### Data items
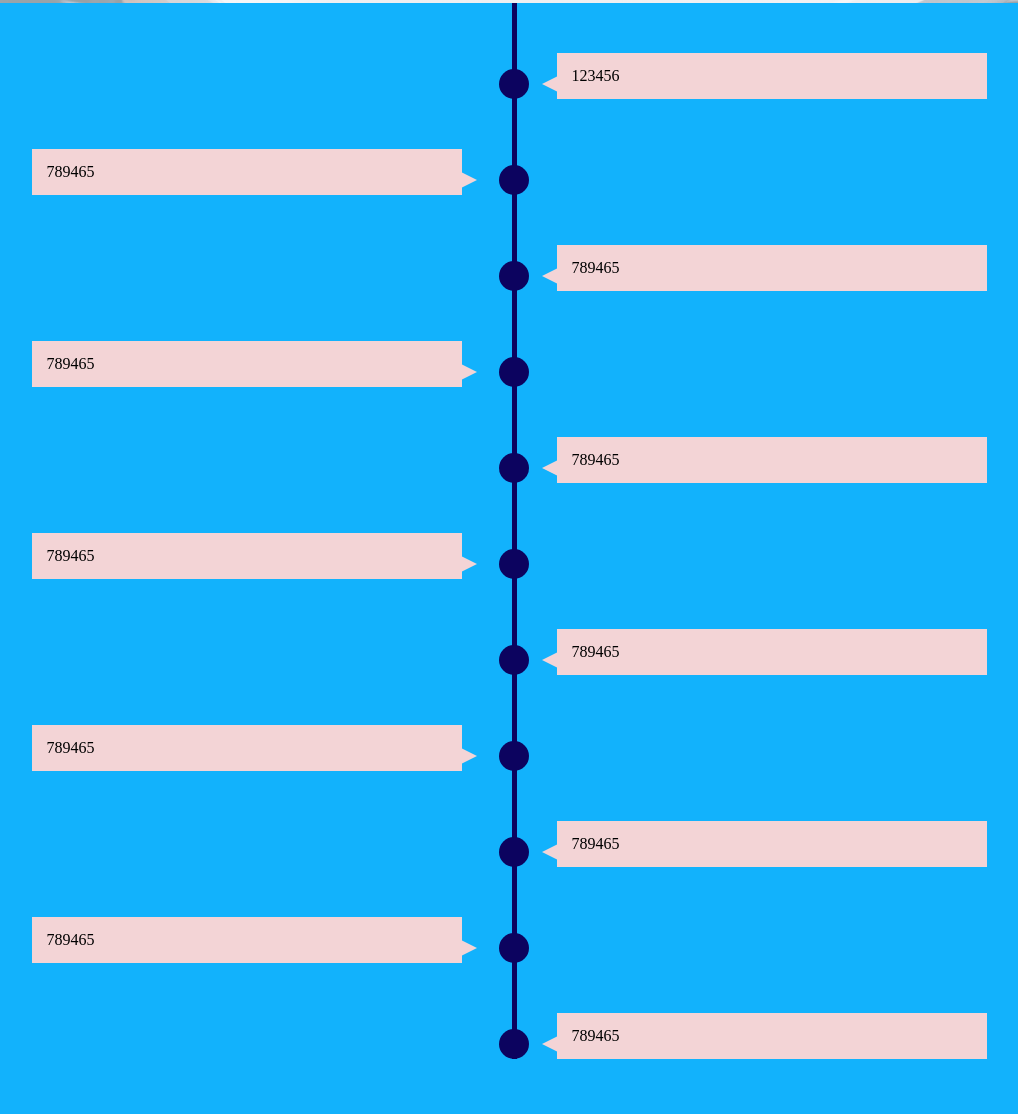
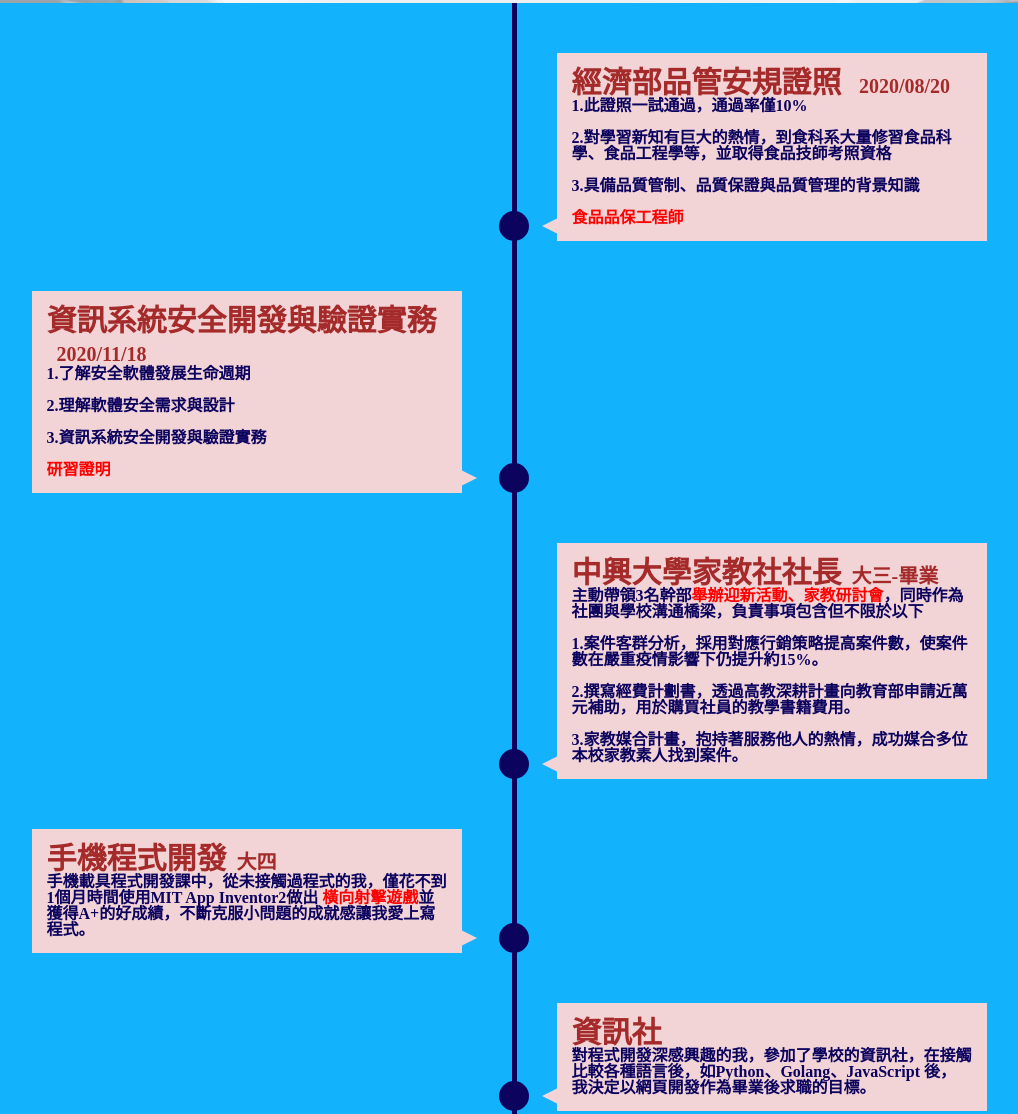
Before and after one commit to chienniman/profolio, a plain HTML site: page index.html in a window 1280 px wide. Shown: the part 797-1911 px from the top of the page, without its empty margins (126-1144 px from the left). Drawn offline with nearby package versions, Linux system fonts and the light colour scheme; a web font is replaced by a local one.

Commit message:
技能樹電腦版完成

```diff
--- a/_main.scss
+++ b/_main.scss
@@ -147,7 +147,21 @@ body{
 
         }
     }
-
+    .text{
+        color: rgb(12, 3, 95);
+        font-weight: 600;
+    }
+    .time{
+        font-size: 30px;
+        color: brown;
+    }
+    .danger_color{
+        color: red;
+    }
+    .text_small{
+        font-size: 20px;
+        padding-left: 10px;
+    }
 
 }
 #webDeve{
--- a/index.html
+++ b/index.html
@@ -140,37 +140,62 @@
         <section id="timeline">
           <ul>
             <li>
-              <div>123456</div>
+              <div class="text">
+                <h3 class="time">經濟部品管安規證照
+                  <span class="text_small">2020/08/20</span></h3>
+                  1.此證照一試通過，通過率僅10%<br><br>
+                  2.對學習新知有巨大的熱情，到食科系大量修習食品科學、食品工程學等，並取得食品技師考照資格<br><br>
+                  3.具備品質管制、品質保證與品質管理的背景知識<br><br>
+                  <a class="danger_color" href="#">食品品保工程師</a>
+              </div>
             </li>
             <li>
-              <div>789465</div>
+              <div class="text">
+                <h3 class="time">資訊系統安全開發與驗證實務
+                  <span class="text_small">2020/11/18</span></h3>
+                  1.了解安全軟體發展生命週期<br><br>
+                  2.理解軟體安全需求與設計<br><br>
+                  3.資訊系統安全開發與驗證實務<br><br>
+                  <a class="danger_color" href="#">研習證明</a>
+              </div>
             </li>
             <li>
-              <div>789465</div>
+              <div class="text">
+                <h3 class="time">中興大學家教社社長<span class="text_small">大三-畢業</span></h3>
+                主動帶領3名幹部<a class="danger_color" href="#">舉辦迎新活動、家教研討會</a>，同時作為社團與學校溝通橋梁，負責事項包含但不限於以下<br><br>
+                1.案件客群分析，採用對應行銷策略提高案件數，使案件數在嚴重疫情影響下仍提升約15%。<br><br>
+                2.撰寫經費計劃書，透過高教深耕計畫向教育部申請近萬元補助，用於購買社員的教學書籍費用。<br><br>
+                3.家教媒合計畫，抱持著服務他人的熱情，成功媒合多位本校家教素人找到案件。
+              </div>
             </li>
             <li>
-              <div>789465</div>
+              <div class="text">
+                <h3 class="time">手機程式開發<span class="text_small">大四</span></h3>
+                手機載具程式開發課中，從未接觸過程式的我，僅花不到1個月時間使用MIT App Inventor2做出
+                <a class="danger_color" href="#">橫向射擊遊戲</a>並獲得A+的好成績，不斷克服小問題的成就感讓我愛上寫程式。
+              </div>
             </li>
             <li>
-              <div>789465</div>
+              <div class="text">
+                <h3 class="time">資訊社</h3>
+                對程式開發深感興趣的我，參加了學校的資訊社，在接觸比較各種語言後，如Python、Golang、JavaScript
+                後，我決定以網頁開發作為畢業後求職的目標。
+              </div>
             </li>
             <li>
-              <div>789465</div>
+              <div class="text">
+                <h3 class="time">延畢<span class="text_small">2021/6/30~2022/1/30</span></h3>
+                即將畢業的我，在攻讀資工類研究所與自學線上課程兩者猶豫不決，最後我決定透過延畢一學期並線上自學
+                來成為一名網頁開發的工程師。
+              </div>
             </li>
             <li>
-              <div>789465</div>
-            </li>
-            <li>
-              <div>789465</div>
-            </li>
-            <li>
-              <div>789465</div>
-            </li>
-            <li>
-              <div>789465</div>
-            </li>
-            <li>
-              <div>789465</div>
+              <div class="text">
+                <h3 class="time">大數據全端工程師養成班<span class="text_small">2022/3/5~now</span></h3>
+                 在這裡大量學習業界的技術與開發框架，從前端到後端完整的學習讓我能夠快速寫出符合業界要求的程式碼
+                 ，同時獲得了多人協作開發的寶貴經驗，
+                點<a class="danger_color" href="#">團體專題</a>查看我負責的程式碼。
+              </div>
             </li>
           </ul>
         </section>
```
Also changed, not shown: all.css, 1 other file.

* * *

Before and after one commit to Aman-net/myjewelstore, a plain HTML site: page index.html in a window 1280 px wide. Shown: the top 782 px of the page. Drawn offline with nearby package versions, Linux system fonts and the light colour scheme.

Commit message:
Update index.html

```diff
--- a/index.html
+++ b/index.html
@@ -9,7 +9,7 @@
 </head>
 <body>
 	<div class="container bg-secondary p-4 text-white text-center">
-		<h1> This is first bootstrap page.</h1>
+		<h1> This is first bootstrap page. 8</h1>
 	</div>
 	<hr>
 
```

### WHAT THE TASK ASKS
In the records above, how many lines contain the string "bootstrap"? Reply with the number only.

### REPLY TO THE TASK
2